**Exercise**
Please copy each line below that contains the word "point".

- - - - - - -

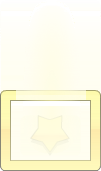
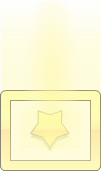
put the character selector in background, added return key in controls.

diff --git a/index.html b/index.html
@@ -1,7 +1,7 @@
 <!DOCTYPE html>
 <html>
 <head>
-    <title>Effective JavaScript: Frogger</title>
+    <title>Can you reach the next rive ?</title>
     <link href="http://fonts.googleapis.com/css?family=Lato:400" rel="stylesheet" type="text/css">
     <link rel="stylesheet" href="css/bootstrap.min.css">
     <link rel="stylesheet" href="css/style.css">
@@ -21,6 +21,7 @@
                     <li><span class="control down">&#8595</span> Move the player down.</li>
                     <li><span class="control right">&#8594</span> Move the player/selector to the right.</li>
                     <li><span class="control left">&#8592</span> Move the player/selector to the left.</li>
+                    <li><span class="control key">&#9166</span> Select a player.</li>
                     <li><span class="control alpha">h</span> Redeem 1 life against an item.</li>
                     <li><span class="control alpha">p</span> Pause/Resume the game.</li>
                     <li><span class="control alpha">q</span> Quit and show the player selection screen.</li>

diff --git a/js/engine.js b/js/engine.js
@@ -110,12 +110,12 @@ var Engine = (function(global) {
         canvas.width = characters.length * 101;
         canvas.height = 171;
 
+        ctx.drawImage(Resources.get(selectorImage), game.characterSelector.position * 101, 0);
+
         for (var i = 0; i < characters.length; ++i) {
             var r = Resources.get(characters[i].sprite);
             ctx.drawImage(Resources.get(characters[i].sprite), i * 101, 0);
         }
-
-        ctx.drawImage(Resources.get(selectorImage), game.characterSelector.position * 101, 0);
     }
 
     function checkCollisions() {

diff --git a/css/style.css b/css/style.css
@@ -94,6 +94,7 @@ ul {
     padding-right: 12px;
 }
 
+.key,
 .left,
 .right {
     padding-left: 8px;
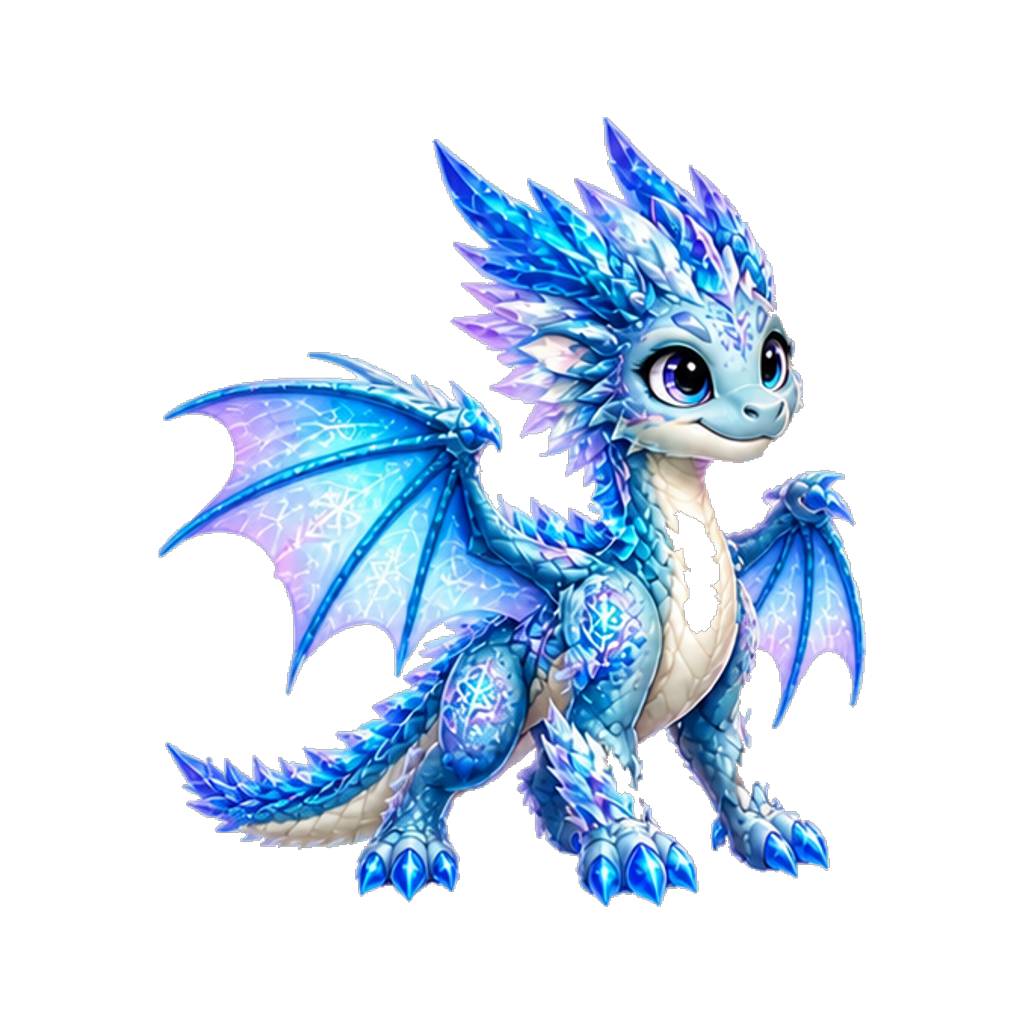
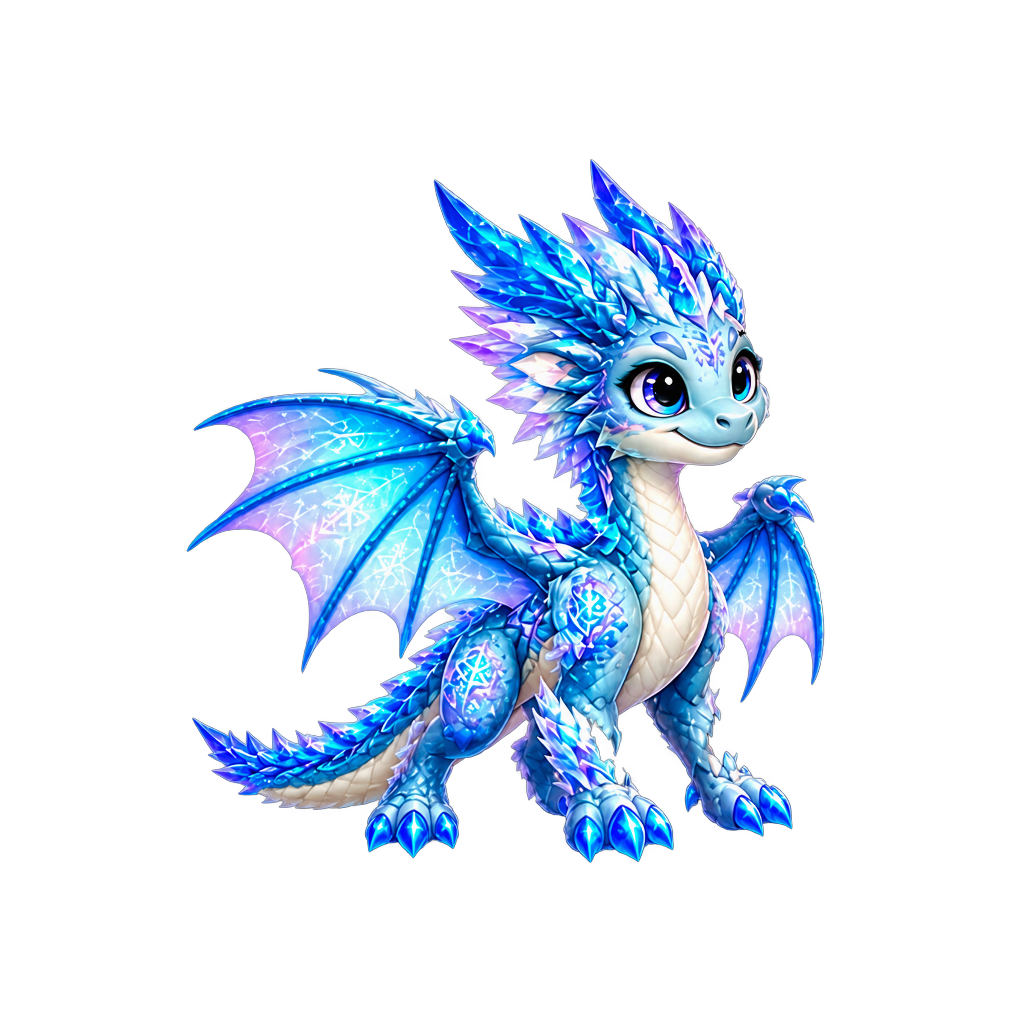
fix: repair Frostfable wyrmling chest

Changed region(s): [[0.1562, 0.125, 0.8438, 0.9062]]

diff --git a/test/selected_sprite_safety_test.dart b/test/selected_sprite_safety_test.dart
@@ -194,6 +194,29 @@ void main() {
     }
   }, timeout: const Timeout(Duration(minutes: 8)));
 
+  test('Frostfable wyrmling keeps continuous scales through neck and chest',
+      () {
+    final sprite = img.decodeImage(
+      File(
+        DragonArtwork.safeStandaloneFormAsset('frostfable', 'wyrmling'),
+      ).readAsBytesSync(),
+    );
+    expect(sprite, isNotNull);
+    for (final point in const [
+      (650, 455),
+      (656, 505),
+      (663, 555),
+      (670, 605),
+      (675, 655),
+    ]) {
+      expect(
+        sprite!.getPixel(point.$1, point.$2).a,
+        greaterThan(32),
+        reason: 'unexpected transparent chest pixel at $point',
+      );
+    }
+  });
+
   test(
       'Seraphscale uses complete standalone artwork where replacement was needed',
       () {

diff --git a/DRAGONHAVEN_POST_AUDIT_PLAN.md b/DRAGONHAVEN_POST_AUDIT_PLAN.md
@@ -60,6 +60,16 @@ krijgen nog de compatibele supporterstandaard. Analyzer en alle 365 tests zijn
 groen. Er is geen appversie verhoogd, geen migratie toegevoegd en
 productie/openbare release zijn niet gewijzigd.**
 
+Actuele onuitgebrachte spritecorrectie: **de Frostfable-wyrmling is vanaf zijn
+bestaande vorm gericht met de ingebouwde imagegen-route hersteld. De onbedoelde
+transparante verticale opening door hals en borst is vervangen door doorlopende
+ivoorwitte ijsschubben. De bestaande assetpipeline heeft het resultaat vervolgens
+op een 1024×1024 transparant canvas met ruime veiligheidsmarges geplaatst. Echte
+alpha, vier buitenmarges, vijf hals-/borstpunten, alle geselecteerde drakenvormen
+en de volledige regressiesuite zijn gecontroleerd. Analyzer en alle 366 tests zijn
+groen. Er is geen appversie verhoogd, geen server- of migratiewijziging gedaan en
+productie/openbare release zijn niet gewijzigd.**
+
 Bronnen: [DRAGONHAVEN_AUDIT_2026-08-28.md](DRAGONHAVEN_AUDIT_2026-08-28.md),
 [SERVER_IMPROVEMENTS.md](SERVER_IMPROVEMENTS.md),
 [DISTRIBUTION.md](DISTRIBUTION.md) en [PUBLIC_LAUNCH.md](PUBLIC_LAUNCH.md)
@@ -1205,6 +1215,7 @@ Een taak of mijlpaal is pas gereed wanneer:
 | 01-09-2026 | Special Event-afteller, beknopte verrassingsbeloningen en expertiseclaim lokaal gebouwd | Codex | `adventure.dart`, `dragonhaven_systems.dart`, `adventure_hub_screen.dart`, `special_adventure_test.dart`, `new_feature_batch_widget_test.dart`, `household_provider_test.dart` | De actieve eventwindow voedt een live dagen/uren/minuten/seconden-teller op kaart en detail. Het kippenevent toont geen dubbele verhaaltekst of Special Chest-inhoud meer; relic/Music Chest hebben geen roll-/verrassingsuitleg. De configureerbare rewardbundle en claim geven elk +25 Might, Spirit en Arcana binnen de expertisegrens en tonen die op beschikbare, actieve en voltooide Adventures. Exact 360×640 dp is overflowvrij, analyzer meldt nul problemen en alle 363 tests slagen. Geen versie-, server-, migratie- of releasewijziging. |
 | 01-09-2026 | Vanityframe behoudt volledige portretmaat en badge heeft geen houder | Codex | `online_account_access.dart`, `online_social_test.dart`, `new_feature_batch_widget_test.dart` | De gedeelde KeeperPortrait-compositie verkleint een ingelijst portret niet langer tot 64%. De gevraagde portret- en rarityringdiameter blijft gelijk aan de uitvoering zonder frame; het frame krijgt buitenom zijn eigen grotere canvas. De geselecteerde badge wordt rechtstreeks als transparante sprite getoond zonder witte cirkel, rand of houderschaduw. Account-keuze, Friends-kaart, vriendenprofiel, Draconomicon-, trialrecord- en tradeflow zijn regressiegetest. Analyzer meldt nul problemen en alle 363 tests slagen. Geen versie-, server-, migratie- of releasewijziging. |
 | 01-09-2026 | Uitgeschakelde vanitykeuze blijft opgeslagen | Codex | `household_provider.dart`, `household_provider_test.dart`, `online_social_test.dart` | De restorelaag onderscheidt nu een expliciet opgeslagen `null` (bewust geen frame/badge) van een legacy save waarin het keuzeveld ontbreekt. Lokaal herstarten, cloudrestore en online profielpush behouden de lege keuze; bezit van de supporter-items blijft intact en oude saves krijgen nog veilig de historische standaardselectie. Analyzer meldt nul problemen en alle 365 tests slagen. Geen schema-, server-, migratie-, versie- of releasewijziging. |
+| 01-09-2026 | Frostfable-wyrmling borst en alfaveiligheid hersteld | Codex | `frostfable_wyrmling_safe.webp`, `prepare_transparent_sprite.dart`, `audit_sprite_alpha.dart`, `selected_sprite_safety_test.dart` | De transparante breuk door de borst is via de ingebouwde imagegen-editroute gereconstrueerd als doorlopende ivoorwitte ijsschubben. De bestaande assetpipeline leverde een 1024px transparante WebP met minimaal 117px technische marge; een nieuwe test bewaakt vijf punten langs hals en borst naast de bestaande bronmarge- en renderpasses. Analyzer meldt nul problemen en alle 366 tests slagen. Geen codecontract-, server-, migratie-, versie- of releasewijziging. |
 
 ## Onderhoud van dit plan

- - - - - - -

**Solution to this problem**
+    for (final point in const [
+        sprite!.getPixel(point.$1, point.$2).a,
+        reason: 'unexpected transparent chest pixel at $point',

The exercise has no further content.